Directions for this task.
A verbatim copy of the full data, with no pictures, is the expected answer.

(Front-end code edit data)

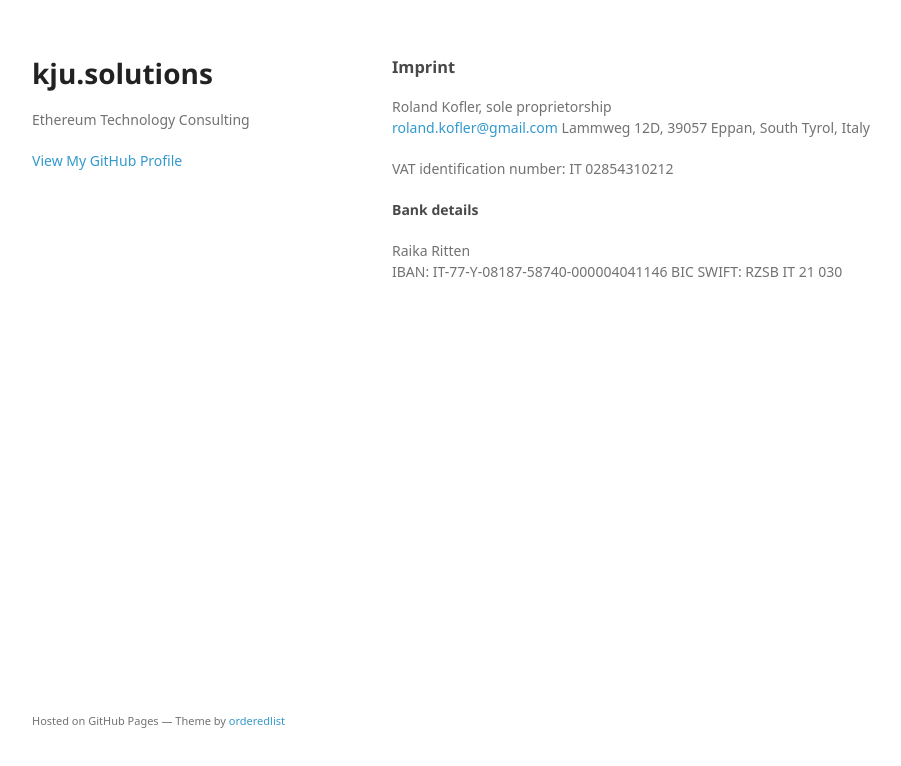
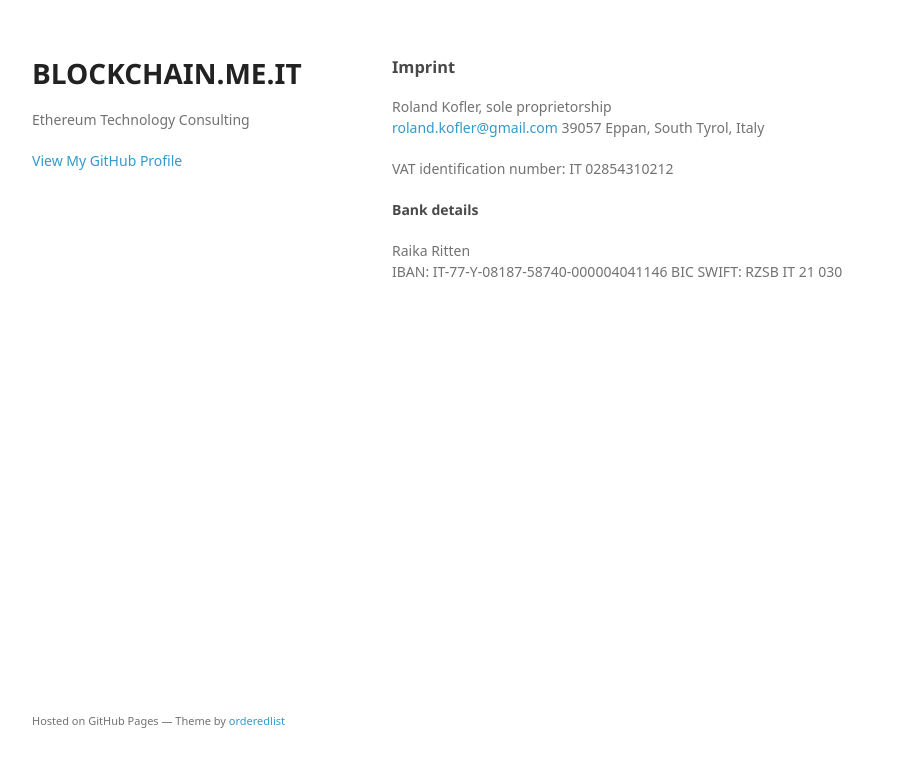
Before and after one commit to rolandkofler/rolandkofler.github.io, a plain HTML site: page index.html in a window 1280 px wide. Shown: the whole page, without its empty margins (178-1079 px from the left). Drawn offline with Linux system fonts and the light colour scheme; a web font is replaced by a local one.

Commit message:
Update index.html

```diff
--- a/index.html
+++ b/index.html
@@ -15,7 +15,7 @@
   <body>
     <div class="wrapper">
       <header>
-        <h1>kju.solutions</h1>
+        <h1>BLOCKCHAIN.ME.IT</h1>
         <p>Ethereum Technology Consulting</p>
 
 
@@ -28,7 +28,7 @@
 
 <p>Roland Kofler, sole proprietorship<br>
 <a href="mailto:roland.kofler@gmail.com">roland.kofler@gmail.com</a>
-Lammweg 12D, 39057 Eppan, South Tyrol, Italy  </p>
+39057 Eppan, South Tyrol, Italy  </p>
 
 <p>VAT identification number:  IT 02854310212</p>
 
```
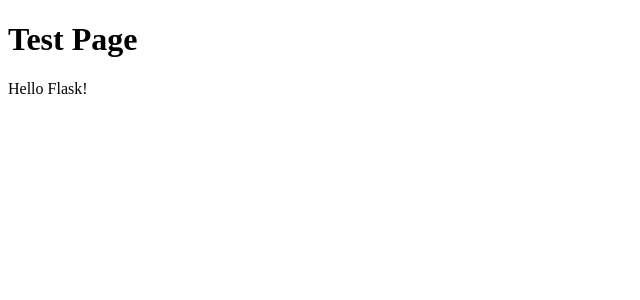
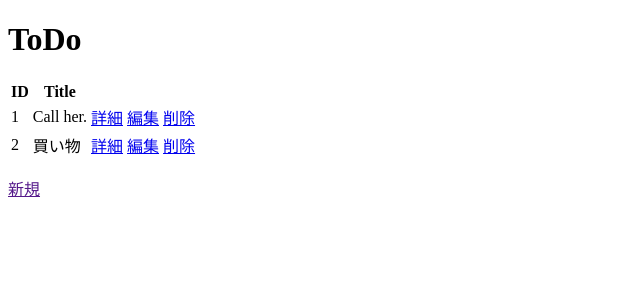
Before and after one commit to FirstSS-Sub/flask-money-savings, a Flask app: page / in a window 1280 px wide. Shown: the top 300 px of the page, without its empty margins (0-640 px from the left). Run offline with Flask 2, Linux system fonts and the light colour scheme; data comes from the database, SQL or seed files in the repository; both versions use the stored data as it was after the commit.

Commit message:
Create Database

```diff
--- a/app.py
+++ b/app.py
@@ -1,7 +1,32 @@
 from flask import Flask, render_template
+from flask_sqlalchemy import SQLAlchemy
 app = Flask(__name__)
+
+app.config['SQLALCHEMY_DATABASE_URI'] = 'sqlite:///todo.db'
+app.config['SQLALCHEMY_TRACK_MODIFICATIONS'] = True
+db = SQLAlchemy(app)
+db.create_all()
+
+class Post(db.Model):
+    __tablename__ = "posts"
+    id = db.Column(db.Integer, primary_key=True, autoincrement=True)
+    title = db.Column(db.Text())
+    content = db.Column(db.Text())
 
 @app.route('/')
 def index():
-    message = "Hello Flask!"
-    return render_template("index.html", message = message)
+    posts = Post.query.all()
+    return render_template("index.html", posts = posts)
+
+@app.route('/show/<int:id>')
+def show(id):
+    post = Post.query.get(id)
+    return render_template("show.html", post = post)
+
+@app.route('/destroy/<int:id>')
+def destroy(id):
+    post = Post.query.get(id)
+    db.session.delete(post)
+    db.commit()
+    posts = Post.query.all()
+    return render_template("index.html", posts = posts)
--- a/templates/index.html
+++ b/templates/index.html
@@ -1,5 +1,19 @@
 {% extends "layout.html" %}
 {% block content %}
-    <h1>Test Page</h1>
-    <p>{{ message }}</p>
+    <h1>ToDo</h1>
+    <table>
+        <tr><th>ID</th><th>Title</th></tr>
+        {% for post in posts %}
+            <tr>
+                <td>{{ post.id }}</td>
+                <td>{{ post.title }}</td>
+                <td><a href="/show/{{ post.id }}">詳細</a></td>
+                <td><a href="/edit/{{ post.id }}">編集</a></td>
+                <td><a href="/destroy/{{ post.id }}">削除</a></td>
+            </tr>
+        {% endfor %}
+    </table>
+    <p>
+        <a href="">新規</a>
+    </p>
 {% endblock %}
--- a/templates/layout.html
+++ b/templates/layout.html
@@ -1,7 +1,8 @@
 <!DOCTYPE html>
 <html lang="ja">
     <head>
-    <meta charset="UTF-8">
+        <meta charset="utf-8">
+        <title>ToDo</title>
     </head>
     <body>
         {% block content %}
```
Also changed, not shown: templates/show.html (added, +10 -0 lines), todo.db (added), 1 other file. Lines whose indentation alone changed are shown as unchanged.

Expected answer.
Before and after one commit to rolandkofler/rolandkofler.github.io, a plain HTML site: page index.html in a window 1280 px wide. Shown: the whole page, without its empty margins (178-1079 px from the left). Drawn offline with Linux system fonts and the light colour scheme; a web font is replaced by a local one.

Commit message:
Update index.html

```diff
--- a/index.html
+++ b/index.html
@@ -15,7 +15,7 @@
   <body>
     <div class="wrapper">
       <header>
-        <h1>kju.solutions</h1>
+        <h1>BLOCKCHAIN.ME.IT</h1>
         <p>Ethereum Technology Consulting</p>
 
 
@@ -28,7 +28,7 @@
 
 <p>Roland Kofler, sole proprietorship<br>
 <a href="mailto:roland.kofler@gmail.com">roland.kofler@gmail.com</a>
-Lammweg 12D, 39057 Eppan, South Tyrol, Italy  </p>
+39057 Eppan, South Tyrol, Italy  </p>
 
 <p>VAT identification number:  IT 02854310212</p>
 
```
Before and after one commit to FirstSS-Sub/flask-money-savings, a Flask app: page / in a window 1280 px wide. Shown: the top 300 px of the page, without its empty margins (0-640 px from the left). Run offline with Flask 2, Linux system fonts and the light colour scheme; data comes from the database, SQL or seed files in the repository; both versions use the stored data as it was after the commit.

Commit message:
Create Database

```diff
--- a/app.py
+++ b/app.py
@@ -1,7 +1,32 @@
 from flask import Flask, render_template
+from flask_sqlalchemy import SQLAlchemy
 app = Flask(__name__)
+
+app.config['SQLALCHEMY_DATABASE_URI'] = 'sqlite:///todo.db'
+app.config['SQLALCHEMY_TRACK_MODIFICATIONS'] = True
+db = SQLAlchemy(app)
+db.create_all()
+
+class Post(db.Model):
+    __tablename__ = "posts"
+    id = db.Column(db.Integer, primary_key=True, autoincrement=True)
+    title = db.Column(db.Text())
+    content = db.Column(db.Text())
 
 @app.route('/')
 def index():
-    message = "Hello Flask!"
-    return render_template("index.html", message = message)
+    posts = Post.query.all()
+    return render_template("index.html", posts = posts)
+
+@app.route('/show/<int:id>')
+def show(id):
+    post = Post.query.get(id)
+    return render_template("show.html", post = post)
+
+@app.route('/destroy/<int:id>')
+def destroy(id):
+    post = Post.query.get(id)
+    db.session.delete(post)
+    db.commit()
+    posts = Post.query.all()
+    return render_template("index.html", posts = posts)
--- a/templates/index.html
+++ b/templates/index.html
@@ -1,5 +1,19 @@
 {% extends "layout.html" %}
 {% block content %}
-    <h1>Test Page</h1>
-    <p>{{ message }}</p>
+    <h1>ToDo</h1>
+    <table>
+        <tr><th>ID</th><th>Title</th></tr>
+        {% for post in posts %}
+            <tr>
+                <td>{{ post.id }}</td>
+                <td>{{ post.title }}</td>
+                <td><a href="/show/{{ post.id }}">詳細</a></td>
+                <td><a href="/edit/{{ post.id }}">編集</a></td>
+                <td><a href="/destroy/{{ post.id }}">削除</a></td>
+            </tr>
+        {% endfor %}
+    </table>
+    <p>
+        <a href="">新規</a>
+    </p>
 {% endblock %}
--- a/templates/layout.html
+++ b/templates/layout.html
@@ -1,7 +1,8 @@
 <!DOCTYPE html>
 <html lang="ja">
     <head>
-    <meta charset="UTF-8">
+        <meta charset="utf-8">
+        <title>ToDo</title>
     </head>
     <body>
         {% block content %}
```
Also changed, not shown: templates/show.html (added, +10 -0 lines), todo.db (added), 1 other file. Lines whose indentation alone changed are shown as unchanged.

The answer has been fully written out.